The NEB holds projections that assume higher prices too. In fact, its most likely scenario sees a faster price recovery and estimates an increase in Canadian production of 56% from 2014 levels by 2040. Most of this growth would stem from the near doubling of oilsands production. Let’s remember, however, that the Energy East project doesn’t operate in a climate policy vacuum. Thanks to the election of the NDP government in Alberta, the industry now faces a 100-megatons (Mt) cap on annual oilsands greenhouse gas (GHG) emissions. According to a recent Parkland Institute report, this cap would limit growth in the oilsands to about a quarter from current levels (45%). And while a near doubling of oilsands production would yield more oil than existing infrastructure could accommodate, there is already more than sufficient capacity (pipeline and rail) to handle growth under the new cap. Additional pipelines are therefore not required in Canada to meet oil transportation needs, even if prices are high, unless dramatic reductions in oilsands production emissions can be achieved.

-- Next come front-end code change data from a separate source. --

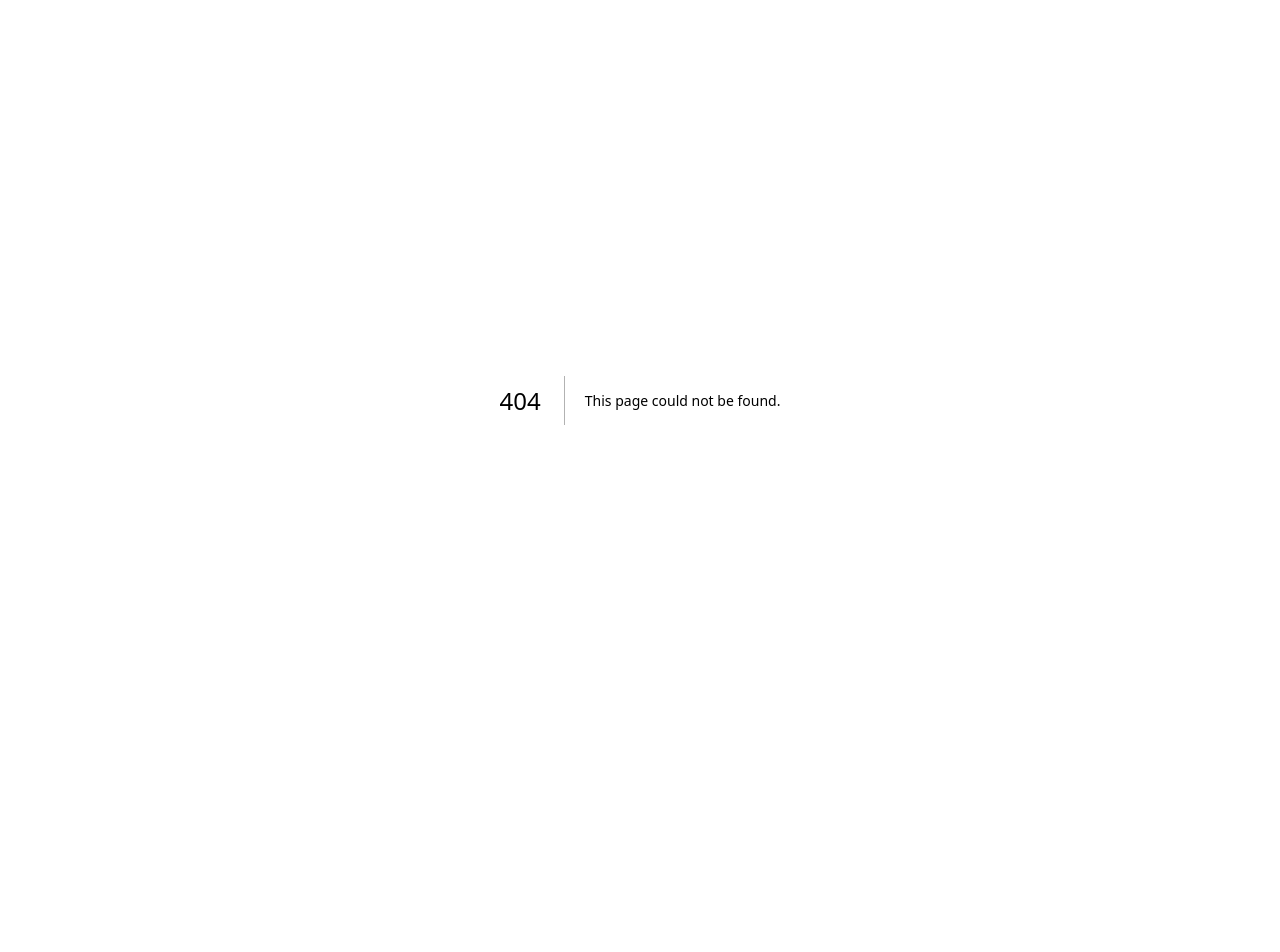
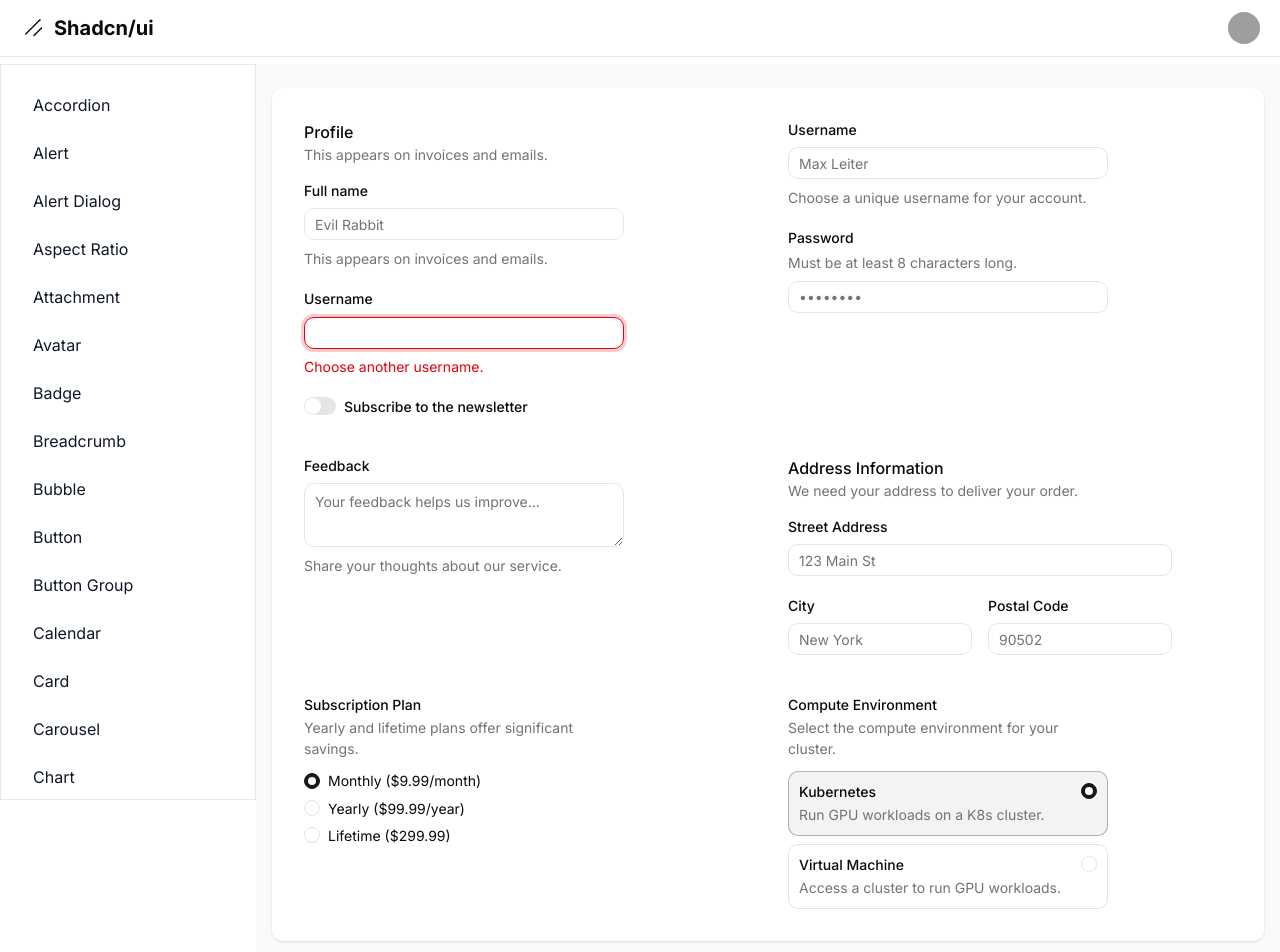
Before and after one commit to AndreDev12/shadcn-dashboard, a Next.js app: page /dashboard/field in a window 1280 px wide. Before the commit this address had no page. Shown: the top 952 px of the page. Before the commit the page ends 800 px from the top, so only its background shows below. Built offline with nearby package versions, Linux system fonts and the light colour scheme; grey boxes are pictures that could not be loaded.

Commit message:
Components: Field

```diff
--- /dev/null
+++ b/src/app/dashboard/field/page.tsx
@@ -0,0 +1,167 @@
+import {
+  FieldSet,
+  FieldLegend,
+  FieldGroup,
+  FieldDescription,
+  Field,
+  FieldLabel,
+  Input,
+  FieldError,
+  Switch,
+  Textarea,
+  RadioGroup,
+  RadioGroupItem,
+  FieldContent,
+  FieldTitle,
+} from '@/components/ui';
+
+export default function Page() {
+  return (
+    <div className="grid grid-cols-2 gap-10">
+      <FieldSet className="w-full max-w-xs">
+        <FieldLegend>Profile</FieldLegend>
+        <FieldDescription>
+          This appears on invoices and emails.
+        </FieldDescription>
+        <FieldGroup>
+          <Field>
+            <FieldLabel htmlFor="name">Full name</FieldLabel>
+            <Input id="name" autoComplete="off" placeholder="Evil Rabbit" />
+            <FieldDescription>
+              This appears on invoices and emails.
+            </FieldDescription>
+          </Field>
+          <Field>
+            <FieldLabel htmlFor="username">Username</FieldLabel>
+            <Input id="username" autoComplete="off" aria-invalid />
+            <FieldError>Choose another username.</FieldError>
+          </Field>
+          <Field orientation="horizontal">
+            <Switch id="newsletter" />
+            <FieldLabel htmlFor="newsletter">
+              Subscribe to the newsletter
+            </FieldLabel>
+          </Field>
+        </FieldGroup>
+      </FieldSet>
+
+      <FieldSet className="w-full max-w-xs">
+        <FieldGroup>
+          <Field>
+            <FieldLabel htmlFor="username">Username</FieldLabel>
+            <Input id="username" type="text" placeholder="Max Leiter" />
+            <FieldDescription>
+              Choose a unique username for your account.
+            </FieldDescription>
+          </Field>
+          <Field>
+            <FieldLabel htmlFor="password">Password</FieldLabel>
+            <FieldDescription>
+              Must be at least 8 characters long.
+            </FieldDescription>
+            <Input id="password" type="password" placeholder="••••••••" />
+          </Field>
+        </FieldGroup>
+      </FieldSet>
+
+      <FieldSet className="w-full max-w-xs">
+        <FieldGroup>
+          <Field>
+            <FieldLabel htmlFor="feedback">Feedback</FieldLabel>
+            <Textarea
+              id="feedback"
+              placeholder="Your feedback helps us improve..."
+              rows={4}
+            />
+            <FieldDescription>
+              Share your thoughts about our service.
+            </FieldDescription>
+          </Field>
+        </FieldGroup>
+      </FieldSet>
+
+      <FieldSet className="w-full max-w-sm">
+        <FieldLegend>Address Information</FieldLegend>
+        <FieldDescription>
+          We need your address to deliver your order.
+        </FieldDescription>
+        <FieldGroup>
+          <Field>
+            <FieldLabel htmlFor="street">Street Address</FieldLabel>
+            <Input id="street" type="text" placeholder="123 Main St" />
+          </Field>
+          <div className="grid grid-cols-2 gap-4">
+            <Field>
+              <FieldLabel htmlFor="city">City</FieldLabel>
+              <Input id="city" type="text" placeholder="New York" />
+            </Field>
+            <Field>
+              <FieldLabel htmlFor="zip">Postal Code</FieldLabel>
+              <Input id="zip" type="text" placeholder="90502" />
+            </Field>
+          </div>
+        </FieldGroup>
+      </FieldSet>
+
+      <FieldSet className="w-full max-w-xs">
+        <FieldLegend variant="label">Subscription Plan</FieldLegend>
+        <FieldDescription>
+          Yearly and lifetime plans offer significant savings.
+        </FieldDescription>
+        <RadioGroup defaultValue="monthly">
+          <Field orientation="horizontal">
+            <RadioGroupItem value="monthly" id="plan-monthly" />
+            <FieldLabel htmlFor="plan-monthly" className="font-normal">
+              Monthly ($9.99/month)
+            </FieldLabel>
+          </Field>
+          <Field orientation="horizontal">
+            <RadioGroupItem value="yearly" id="plan-yearly" />
+            <FieldLabel htmlFor="plan-yearly" className="font-normal">
+              Yearly ($99.99/year)
+            </FieldLabel>
+          </Field>
+          <Field orientation="horizontal">
+            <RadioGroupItem value="lifetime" id="plan-lifetime" />
+            <FieldLabel htmlFor="plan-lifetime" className="font-normal">
+              Lifetime ($299.99)
+            </FieldLabel>
+          </Field>
+        </RadioGroup>
+      </FieldSet>
+
+      <FieldGroup className="w-full max-w-xs">
+        <FieldSet>
+          <FieldLegend variant="label">Compute Environment</FieldLegend>
+          <FieldDescription>
+            Select the compute environment for your cluster.
+          </FieldDescription>
+          <RadioGroup defaultValue="kubernetes">
+            <FieldLabel htmlFor="kubernetes-r2h">
+              <Field orientation="horizontal">
+                <FieldContent>
+                  <FieldTitle>Kubernetes</FieldTitle>
+                  <FieldDescription>
+                    Run GPU workloads on a K8s cluster.
+                  </FieldDescription>
+                </FieldContent>
+                <RadioGroupItem value="kubernetes" id="kubernetes-r2h" />
+              </Field>
+            </FieldLabel>
+            <FieldLabel htmlFor="vm-z4k">
+              <Field orientation="horizontal">
+                <FieldContent>
+                  <FieldTitle>Virtual Machine</FieldTitle>
+                  <FieldDescription>
+                    Access a cluster to run GPU workloads.
+                  </FieldDescription>
+                </FieldContent>
+                <RadioGroupItem value="vm" id="vm-z4k" />
+              </Field>
+            </FieldLabel>
+          </RadioGroup>
+        </FieldSet>
+      </FieldGroup>
+    </div>
+  );
+}
--- a/src/app/dashboard/layout.tsx
+++ b/src/app/dashboard/layout.tsx
@@ -35,6 +35,7 @@ const links = [
   { name: 'drawer with base ui', href: 'drawer-with-base-ui' },
   { name: 'dropdown menu', href: 'dropdown-menu' },
   { name: 'empty', href: 'empty' },
+  { name: 'field', href: 'field' },
 ].sort((a, b) => a.name.localeCompare(b.name));
 
 export default function DashboardLayout({
--- a/src/app/layout.tsx
+++ b/src/app/layout.tsx
@@ -22,7 +22,7 @@ export default function RootLayout({
   return (
     <html lang="en" className={cn('font-sans', geist.variable)} dir="ltr">
       <body className={inter.className}>
-        <DirectionProvider dir="rtl" direction="rtl">
+        <DirectionProvider dir="ltr" direction="ltr">
           <TooltipProvider>{children}</TooltipProvider>
         </DirectionProvider>
       </body>
--- a/src/components/ui/index.ts
+++ b/src/components/ui/index.ts
@@ -37,3 +37,5 @@ export * from './direction';
 export * from './drawer-with-radix';
 // export * from './drawer-with-base';
 export * from './empty';
+export * from './switch';
+export * from './radio-group';
--- /dev/null
+++ b/src/components/ui/radio-group.tsx
@@ -0,0 +1,44 @@
+'use client';
+
+import * as React from 'react';
+import { RadioGroup as RadioGroupPrimitive } from 'radix-ui';
+
+import { cn } from '@/lib';
+
+function RadioGroup({
+  className,
+  ...props
+}: React.ComponentProps<typeof RadioGroupPrimitive.Root>) {
+  return (
+    <RadioGroupPrimitive.Root
+      data-slot="radio-group"
+      className={cn('grid w-full gap-2', className)}
+      {...props}
+    />
+  );
+}
+
+function RadioGroupItem({
+  className,
+  ...props
+}: React.ComponentProps<typeof RadioGroupPrimitive.Item>) {
+  return (
+    <RadioGroupPrimitive.Item
+      data-slot="radio-group-item"
+      className={cn(
+        'group/radio-group-item peer relative flex aspect-square size-4 shrink-0 rounded-full border border-input outline-none after:absolute after:-inset-x-3 after:-inset-y-2 focus-visible:border-ring focus-visible:ring-3 focus-visible:ring-ring/50 disabled:cursor-not-allowed disabled:opacity-50 aria-invalid:border-destructive aria-invalid:ring-3 aria-invalid:ring-destructive/20 aria-invalid:aria-checked:border-primary dark:bg-input/30 dark:aria-invalid:border-destructive/50 dark:aria-invalid:ring-destructive/40 data-checked:border-primary data-checked:bg-primary data-checked:text-primary-foreground dark:data-checked:bg-primary',
+        className,
+      )}
+      {...props}
+    >
+      <RadioGroupPrimitive.Indicator
+        data-slot="radio-group-indicator"
+        className="flex size-4 items-center justify-center"
+      >
+        <span className="absolute top-1/2 left-1/2 size-2 -translate-x-1/2 -translate-y-1/2 rounded-full bg-primary-foreground" />
+      </RadioGroupPrimitive.Indicator>
+    </RadioGroupPrimitive.Item>
+  );
+}
+
+export { RadioGroup, RadioGroupItem };
--- /dev/null
+++ b/src/components/ui/switch.tsx
@@ -0,0 +1,33 @@
+'use client';
+
+import * as React from 'react';
+import { Switch as SwitchPrimitive } from 'radix-ui';
+
+import { cn } from '@/lib';
+
+function Switch({
+  className,
+  size = 'default',
+  ...props
+}: React.ComponentProps<typeof SwitchPrimitive.Root> & {
+  size?: 'sm' | 'default';
+}) {
+  return (
+    <SwitchPrimitive.Root
+      data-slot="switch"
+      data-size={size}
+      className={cn(
+        'peer group/switch relative inline-flex shrink-0 items-center rounded-full border border-transparent transition-all outline-none after:absolute after:-inset-x-3 after:-inset-y-2 focus-visible:border-ring focus-visible:ring-3 focus-visible:ring-ring/50 aria-invalid:border-destructive aria-invalid:ring-3 aria-invalid:ring-destructive/20 data-[size=default]:h-[18.4px] data-[size=default]:w-[32px] data-[size=sm]:h-[14px] data-[size=sm]:w-[24px] dark:aria-invalid:border-destructive/50 dark:aria-invalid:ring-destructive/40 data-checked:bg-primary data-unchecked:bg-input dark:data-unchecked:bg-input/80 data-disabled:cursor-not-allowed data-disabled:opacity-50',
+        className,
+      )}
+      {...props}
+    >
+      <SwitchPrimitive.Thumb
+        data-slot="switch-thumb"
+        className="pointer-events-none block rounded-full bg-background ring-0 transition-transform group-data-[size=default]/switch:size-4 group-data-[size=sm]/switch:size-3 group-data-[size=default]/switch:data-checked:translate-x-[calc(100%-2px)] group-data-[size=sm]/switch:data-checked:translate-x-[calc(100%-2px)] dark:data-checked:bg-primary-foreground group-data-[size=default]/switch:data-unchecked:translate-x-0 group-data-[size=sm]/switch:data-unchecked:translate-x-0 dark:data-unchecked:bg-foreground"
+      />
+    </SwitchPrimitive.Root>
+  );
+}
+
+export { Switch };
```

Additional constraints arise from federal requirements. The Liberal government committed Canada to reducing GHG emissions to 30 percent below 2005 levels by 2030; a target Environment and Climate Change Canada says we’re en route to going over by 55%. The Parkland Report shows that in a scenario where oilsands production grows by 45%, the oil and gas sector in Canada would similarly take up 45% of allowable emissions by 2030, up from 26% currently – also assuming only one liquefied natural gas facility gets built in BC. If so, the report explains, a 47% emissions reduction in the rest of the economy would be required to meet the target. This raises an interesting political question: if Canada decides, for once, to live up to its international climate commitments, should the oil and gas sector take up nearly half of total emissions allowed? To say the least, it doesn’t sound like a good idea.
Broadening the picture at this point is useful. This GIF shows that, globally, we have reached nearly 75% or our 2°C carbon budget – the amount of emissions we can release into the atmosphere before we lock in temperatures higher than 2°C. Worryingly, notice how the budget is consumed faster as time goes by, illustrating our continually rising rate of carbon emissions. Let’s also remember the Paris agreement sets a target of 1.5°C rise in temperature, for which more than 90% of the carbon budget has already been consumed. Add to this the lack of usefulness of Energy East to improve prices for producers, the superfluous nature of the capacity it offers, the significant lock-in it represents in a carbon intensive economy – which is precisely what the Liberal government committed to break away from – as well as the ecological risk posed by pipelines, and it becomes clear that Energy East is simply an unwise idea.